Work order: Copy all lines below exactly as written. Leave pictures out.

Material provided:
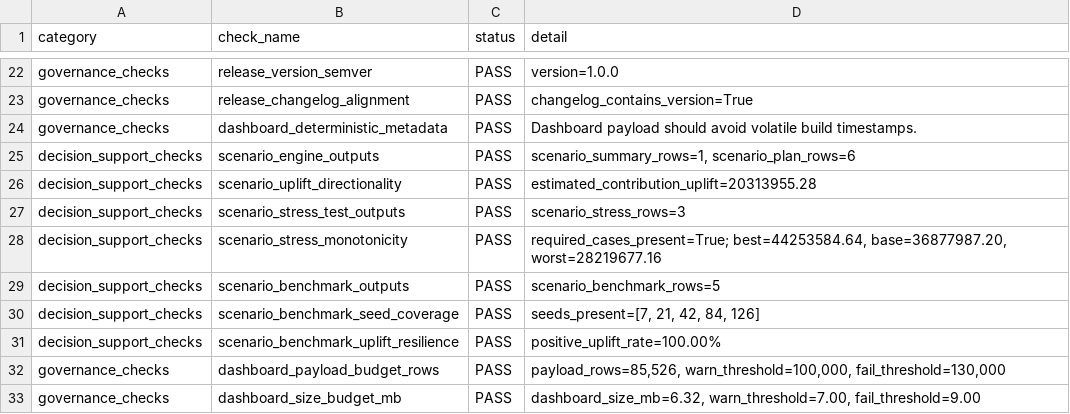
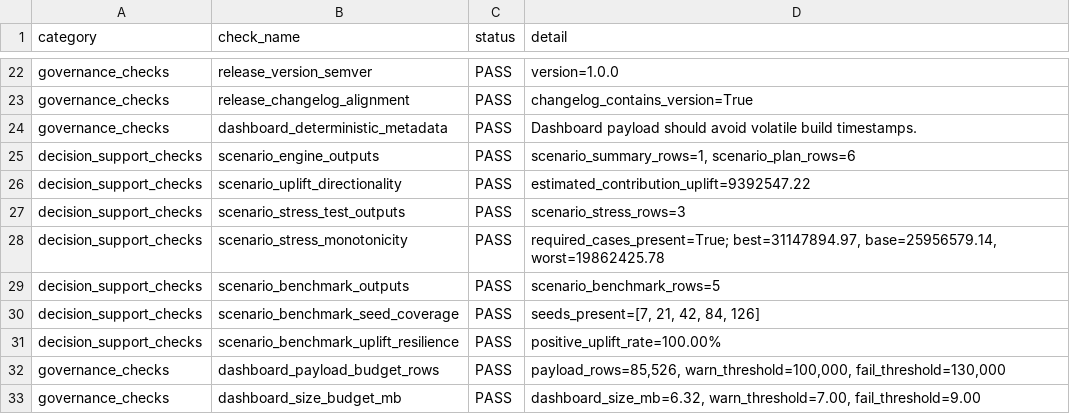
Before and after one commit to mfidalgomartins/revenue-analytics-unit-economics-system, a CSV file: outputs/tables/pre_delivery_validation_checks.csv, drawn as a sheet; only a part is shown, gaps mark what is left out.

```diff
--- a/outputs/tables/pre_delivery_validation_checks.csv
+++ b/outputs/tables/pre_delivery_validation_checks.csv
@@ -25,5 +25,5 @@ governance_checks,dashboard_deterministic_metadata,PASS,Dashboard payload should
 decision_support_checks,scenario_engine_outputs,PASS,"scenario_summary_rows=1, scenario_plan_rows=6"
-decision_support_checks,scenario_uplift_directionality,PASS,estimated_contribution_uplift=20313955.28
+decision_support_checks,scenario_uplift_directionality,PASS,estimated_contribution_uplift=9392547.22
 decision_support_checks,scenario_stress_test_outputs,PASS,scenario_stress_rows=3
-decision_support_checks,scenario_stress_monotonicity,PASS,"required_cases_present=True; best=44253584.64, base=36877987.20, worst=28219677.16"
+decision_support_checks,scenario_stress_monotonicity,PASS,"required_cases_present=True; best=31147894.97, base=25956579.14, worst=19862425.78"
 decision_support_checks,scenario_benchmark_outputs,PASS,scenario_benchmark_rows=5
```
Also changed, not shown: outputs/tables/scenario_benchmark_by_seed.csv, outputs/tables/scenario_outcomes_summary.csv, 14 other files.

Task response:
Before and after one commit to mfidalgomartins/revenue-analytics-unit-economics-system, a CSV file: outputs/tables/pre_delivery_validation_checks.csv, drawn as a sheet; only a part is shown, gaps mark what is left out.

```diff
--- a/outputs/tables/pre_delivery_validation_checks.csv
+++ b/outputs/tables/pre_delivery_validation_checks.csv
@@ -25,5 +25,5 @@ governance_checks,dashboard_deterministic_metadata,PASS,Dashboard payload should
 decision_support_checks,scenario_engine_outputs,PASS,"scenario_summary_rows=1, scenario_plan_rows=6"
-decision_support_checks,scenario_uplift_directionality,PASS,estimated_contribution_uplift=20313955.28
+decision_support_checks,scenario_uplift_directionality,PASS,estimated_contribution_uplift=9392547.22
 decision_support_checks,scenario_stress_test_outputs,PASS,scenario_stress_rows=3
-decision_support_checks,scenario_stress_monotonicity,PASS,"required_cases_present=True; best=44253584.64, base=36877987.20, worst=28219677.16"
+decision_support_checks,scenario_stress_monotonicity,PASS,"required_cases_present=True; best=31147894.97, base=25956579.14, worst=19862425.78"
 decision_support_checks,scenario_benchmark_outputs,PASS,scenario_benchmark_rows=5
```
Also changed, not shown: outputs/tables/scenario_benchmark_by_seed.csv, outputs/tables/scenario_outcomes_summary.csv, 14 other files.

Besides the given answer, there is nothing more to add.